There was a time when you could hear a joke in Townsville, board a bus to Sydney, take a ship to the UK, and still deliver the gag in London as fresh and funny as the day you heard it.

But now the punch line overtakes you before you have time to say, “There was an Australian, a Kiwi and an Irishman…”

There’s no life in a joke any more. They die faster than butterflies. You used to be able to save them for the pub in the evening and get belly laughs out of them. Now you can run all the way direct from the office, blurt out the story before you order a beer, and everyone will still say: “Heard it three months ago. Someone sent it from China.”

But they don’t even understand Australian humour in China! They probably thought it was a Confucius proverb and forwarded it in the interests of world peace.

Or maybe they treat e-mail with a lot more respect in China, in which case they will have formed a very bizarre notion of how life is lived in the western world.

If you were a Chinese living in the northern city of Urumqi what would you make of an entirely unsolicited message from Rasmussen about a bishop and actress and a cucumber, if you didn’t realise it was a joke?
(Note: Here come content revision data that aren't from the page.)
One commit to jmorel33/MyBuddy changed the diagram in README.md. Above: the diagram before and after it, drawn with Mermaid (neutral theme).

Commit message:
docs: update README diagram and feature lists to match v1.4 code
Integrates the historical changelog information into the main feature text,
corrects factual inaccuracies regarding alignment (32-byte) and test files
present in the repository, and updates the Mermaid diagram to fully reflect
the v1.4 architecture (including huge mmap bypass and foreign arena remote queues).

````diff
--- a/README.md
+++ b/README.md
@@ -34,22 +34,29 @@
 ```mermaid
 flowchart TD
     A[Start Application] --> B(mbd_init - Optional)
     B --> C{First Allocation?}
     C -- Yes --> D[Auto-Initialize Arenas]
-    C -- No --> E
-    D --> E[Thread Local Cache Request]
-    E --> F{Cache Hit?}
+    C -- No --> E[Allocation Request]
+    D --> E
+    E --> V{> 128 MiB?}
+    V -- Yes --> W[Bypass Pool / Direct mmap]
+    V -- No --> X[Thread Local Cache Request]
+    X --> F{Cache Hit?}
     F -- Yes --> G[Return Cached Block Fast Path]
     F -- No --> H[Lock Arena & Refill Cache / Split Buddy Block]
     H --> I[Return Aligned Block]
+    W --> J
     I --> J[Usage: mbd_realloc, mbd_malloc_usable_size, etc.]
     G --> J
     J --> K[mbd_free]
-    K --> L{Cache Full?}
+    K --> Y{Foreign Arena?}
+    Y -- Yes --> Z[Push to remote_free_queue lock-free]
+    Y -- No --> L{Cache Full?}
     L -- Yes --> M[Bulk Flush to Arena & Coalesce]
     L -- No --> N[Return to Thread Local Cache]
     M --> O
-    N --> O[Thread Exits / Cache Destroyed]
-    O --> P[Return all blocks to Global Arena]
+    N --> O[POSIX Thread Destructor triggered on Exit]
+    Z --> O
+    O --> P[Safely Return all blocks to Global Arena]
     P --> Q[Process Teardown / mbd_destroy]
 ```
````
It could play havoc with the immigration program.

Not many of these internet gags actually make me laugh any more. I guess by the time they’ve trudged through every country that has a power supply and a keyboard, and been bounced off various satellites they’re just too tired to really have their hearts in their work.

And there are so many of them! Are people employed to invent them, shovelling them daily onto the internet, like coals into a furnace? Or do they just grow, like fruit on a tree, and find their way round the world through a kind of electronic osmosis?

And they’re always in English. You’d expect most of them to be in English, but how come the occasional Swahili side-slapper doesn’t get through?

Invaders from outer space will examine the internet and discount the English‑speaking nations as being unable to take life seriously.

Instead they’ll negotiate with leaders who speak Urdu, or Icelandic, while we’re forwarding messages around the world that have all the seriousness of a plastic flower that squirts water in your face.

There are some bonuses with the internet, however. It’s now possible to send an e‑mail spreading the malicious rumour that your boss cross‑dresses and owns a dog the size of a rat that he carries in his handbag, in the certain knowledge that within 24 hours everyone in the world will have read it, including him, his wife and his children, and it will be virtually impossible to trace you as the originator.

You could even give his name and address.